 01 The Fundamental Concepts and Problems of Topology 2 02 Simplicial Complexes 19 03 The Jordan Curve Theorem 26 04 Algorithms 36 05 Combinatorial Group Theory 40 Complex Analysis and Surface Topology 53 11 Riemann Surfaces 54 12 Nonorientable Surfaces 62
 52 The Structure Theorem for Finitely Generated Abelian Groups 175 53 Abelianization 181 Curves on Surfaces 185 61 Dehns Algorithm 186 62 Simple Curves on Surfaces 190 63 Simplification of Simple Curves by Homeomorphisms 196 64 The Mapping Class Group of the Torus 206 Knots and Braids 217

 13 The Classification Theorem for Surfaces 69 14 Covering Surfaces 80 Graphs and Free Groups 89 21 Realization of Free Groups by Graphs 90 22 Realization of Subgroups 99 Foundations for the Fundamental Group 109 31 The Fundamental Group 110 32 The Fundamental Group of the Circle 116 33 Deformation Retracts 121 34 The SeifertVan Kampen Theorem 124 35 Direct Products 132 Fundamental Groups of Complexes 135 41 Poincares Method for Computing Presentations 136 42 Examples 141 43 Surface Complexes and Subgroup Theorems 156 Homology Theory and Abelianization 169 51 Homology Theory 170

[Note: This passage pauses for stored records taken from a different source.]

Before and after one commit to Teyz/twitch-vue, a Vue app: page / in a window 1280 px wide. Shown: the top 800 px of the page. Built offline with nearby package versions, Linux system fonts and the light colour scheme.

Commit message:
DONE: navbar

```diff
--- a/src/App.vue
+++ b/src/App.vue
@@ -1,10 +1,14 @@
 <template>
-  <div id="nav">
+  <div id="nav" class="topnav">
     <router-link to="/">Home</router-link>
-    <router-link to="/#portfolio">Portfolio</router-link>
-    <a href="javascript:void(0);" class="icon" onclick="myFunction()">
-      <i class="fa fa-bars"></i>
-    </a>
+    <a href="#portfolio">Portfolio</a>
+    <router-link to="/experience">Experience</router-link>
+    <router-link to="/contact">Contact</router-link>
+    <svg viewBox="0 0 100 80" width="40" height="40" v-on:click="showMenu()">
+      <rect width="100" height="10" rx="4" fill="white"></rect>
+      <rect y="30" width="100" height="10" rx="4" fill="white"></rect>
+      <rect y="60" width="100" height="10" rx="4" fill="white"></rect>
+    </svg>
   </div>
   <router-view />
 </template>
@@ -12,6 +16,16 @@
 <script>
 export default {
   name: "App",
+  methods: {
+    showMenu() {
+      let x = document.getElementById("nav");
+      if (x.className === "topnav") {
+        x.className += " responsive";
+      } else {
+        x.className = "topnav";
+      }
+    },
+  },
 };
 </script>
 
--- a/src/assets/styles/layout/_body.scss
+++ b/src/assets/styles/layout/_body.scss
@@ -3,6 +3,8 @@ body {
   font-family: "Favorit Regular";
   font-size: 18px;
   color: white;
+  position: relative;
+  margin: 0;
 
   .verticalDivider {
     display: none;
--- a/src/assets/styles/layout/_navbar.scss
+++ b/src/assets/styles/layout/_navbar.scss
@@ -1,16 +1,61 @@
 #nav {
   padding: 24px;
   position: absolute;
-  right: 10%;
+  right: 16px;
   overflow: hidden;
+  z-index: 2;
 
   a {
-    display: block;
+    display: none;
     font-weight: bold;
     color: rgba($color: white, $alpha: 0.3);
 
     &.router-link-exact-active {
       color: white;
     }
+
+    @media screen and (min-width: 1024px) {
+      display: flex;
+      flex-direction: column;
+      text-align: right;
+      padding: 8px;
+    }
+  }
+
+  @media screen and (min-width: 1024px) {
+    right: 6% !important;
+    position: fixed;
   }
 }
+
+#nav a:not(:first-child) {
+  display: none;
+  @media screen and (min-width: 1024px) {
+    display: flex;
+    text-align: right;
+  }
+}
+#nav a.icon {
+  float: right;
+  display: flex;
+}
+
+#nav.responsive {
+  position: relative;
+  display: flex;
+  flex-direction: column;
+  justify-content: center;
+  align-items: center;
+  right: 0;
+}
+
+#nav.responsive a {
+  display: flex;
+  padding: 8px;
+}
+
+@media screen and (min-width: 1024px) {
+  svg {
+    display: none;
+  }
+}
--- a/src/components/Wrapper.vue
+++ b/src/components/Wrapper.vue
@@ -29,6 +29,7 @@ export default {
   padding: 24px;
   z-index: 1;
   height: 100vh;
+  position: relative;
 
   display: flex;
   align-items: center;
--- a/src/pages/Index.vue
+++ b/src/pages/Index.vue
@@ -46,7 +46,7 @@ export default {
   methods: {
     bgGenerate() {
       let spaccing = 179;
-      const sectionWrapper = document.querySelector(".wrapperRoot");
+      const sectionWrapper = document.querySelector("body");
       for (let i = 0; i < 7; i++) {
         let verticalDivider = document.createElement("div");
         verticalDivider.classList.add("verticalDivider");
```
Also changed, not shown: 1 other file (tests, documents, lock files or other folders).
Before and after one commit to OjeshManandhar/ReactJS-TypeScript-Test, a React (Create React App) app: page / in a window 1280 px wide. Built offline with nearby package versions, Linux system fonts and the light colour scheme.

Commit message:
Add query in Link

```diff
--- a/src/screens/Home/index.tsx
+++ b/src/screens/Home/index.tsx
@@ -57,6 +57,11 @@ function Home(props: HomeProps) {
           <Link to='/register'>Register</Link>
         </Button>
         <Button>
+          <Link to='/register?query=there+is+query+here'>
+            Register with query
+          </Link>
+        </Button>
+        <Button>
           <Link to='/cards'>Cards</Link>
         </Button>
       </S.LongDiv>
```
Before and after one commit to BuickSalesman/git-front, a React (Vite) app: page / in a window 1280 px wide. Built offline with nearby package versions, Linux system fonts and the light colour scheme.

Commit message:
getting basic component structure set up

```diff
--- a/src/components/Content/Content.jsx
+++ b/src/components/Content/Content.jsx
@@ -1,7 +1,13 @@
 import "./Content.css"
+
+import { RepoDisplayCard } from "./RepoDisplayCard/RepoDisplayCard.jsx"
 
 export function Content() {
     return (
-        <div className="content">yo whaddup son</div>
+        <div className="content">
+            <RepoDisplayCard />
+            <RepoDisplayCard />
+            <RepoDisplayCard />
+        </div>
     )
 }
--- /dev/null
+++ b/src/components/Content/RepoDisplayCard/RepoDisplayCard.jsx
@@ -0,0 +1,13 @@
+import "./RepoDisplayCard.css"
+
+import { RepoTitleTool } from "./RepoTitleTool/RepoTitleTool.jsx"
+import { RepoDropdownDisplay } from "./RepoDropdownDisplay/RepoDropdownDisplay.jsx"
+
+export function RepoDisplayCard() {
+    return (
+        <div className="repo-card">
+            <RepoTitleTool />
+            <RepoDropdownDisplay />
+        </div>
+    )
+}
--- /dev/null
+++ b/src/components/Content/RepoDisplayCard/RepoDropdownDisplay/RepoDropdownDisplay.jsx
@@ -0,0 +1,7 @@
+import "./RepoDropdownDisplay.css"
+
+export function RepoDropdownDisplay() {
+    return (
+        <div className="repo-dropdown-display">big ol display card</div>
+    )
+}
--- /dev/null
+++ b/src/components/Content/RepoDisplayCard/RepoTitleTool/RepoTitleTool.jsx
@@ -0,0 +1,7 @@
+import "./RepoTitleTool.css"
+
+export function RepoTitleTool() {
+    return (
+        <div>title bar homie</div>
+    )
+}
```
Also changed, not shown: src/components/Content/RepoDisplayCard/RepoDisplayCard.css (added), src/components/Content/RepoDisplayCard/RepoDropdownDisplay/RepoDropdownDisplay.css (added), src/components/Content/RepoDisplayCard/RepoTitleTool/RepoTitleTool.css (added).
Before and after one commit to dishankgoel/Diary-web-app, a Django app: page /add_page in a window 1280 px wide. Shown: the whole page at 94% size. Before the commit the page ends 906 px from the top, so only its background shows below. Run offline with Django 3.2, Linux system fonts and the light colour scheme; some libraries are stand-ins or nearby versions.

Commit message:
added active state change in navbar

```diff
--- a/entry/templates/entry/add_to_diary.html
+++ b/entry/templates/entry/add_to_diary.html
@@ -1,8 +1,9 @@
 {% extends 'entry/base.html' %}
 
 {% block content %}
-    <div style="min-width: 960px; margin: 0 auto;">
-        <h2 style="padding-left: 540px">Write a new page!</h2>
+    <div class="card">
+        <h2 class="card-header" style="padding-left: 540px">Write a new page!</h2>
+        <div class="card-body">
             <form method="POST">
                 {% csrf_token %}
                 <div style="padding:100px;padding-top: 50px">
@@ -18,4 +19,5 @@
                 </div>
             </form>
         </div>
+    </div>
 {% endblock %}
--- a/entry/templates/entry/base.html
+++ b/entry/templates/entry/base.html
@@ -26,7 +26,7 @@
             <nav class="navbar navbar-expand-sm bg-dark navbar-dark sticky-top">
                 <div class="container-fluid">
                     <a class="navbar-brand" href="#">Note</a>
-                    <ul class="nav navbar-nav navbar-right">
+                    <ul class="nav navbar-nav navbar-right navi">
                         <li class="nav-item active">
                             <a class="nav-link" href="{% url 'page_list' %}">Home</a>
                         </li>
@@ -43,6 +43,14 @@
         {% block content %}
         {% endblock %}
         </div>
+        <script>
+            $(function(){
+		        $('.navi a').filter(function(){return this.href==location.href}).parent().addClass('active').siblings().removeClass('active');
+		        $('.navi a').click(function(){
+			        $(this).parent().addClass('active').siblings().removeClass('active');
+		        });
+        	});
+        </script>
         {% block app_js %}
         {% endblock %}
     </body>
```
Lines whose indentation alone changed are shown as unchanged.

 71 Dehn and Schreiers Analysis of the Torus Knot Groups 218 72 Cyclic Coverings 225 73 Braids 233 ThreeDimensional Manifolds 241 81 Open Problems in ThreeDimensional Topology 242 82 Polyhedral Schemata 248 83 Heegaard Splittings 252 84 Surgery 263 85 Branched Coverings 270 Unsolvable Problems 275 91 Computation 276 92 HNN Extensions 285 93 Unsolvable Problems in Group Theory 290 94 The Homeomorphism Problem 298 Bibliography and Chronology 307 Index 319 Copyright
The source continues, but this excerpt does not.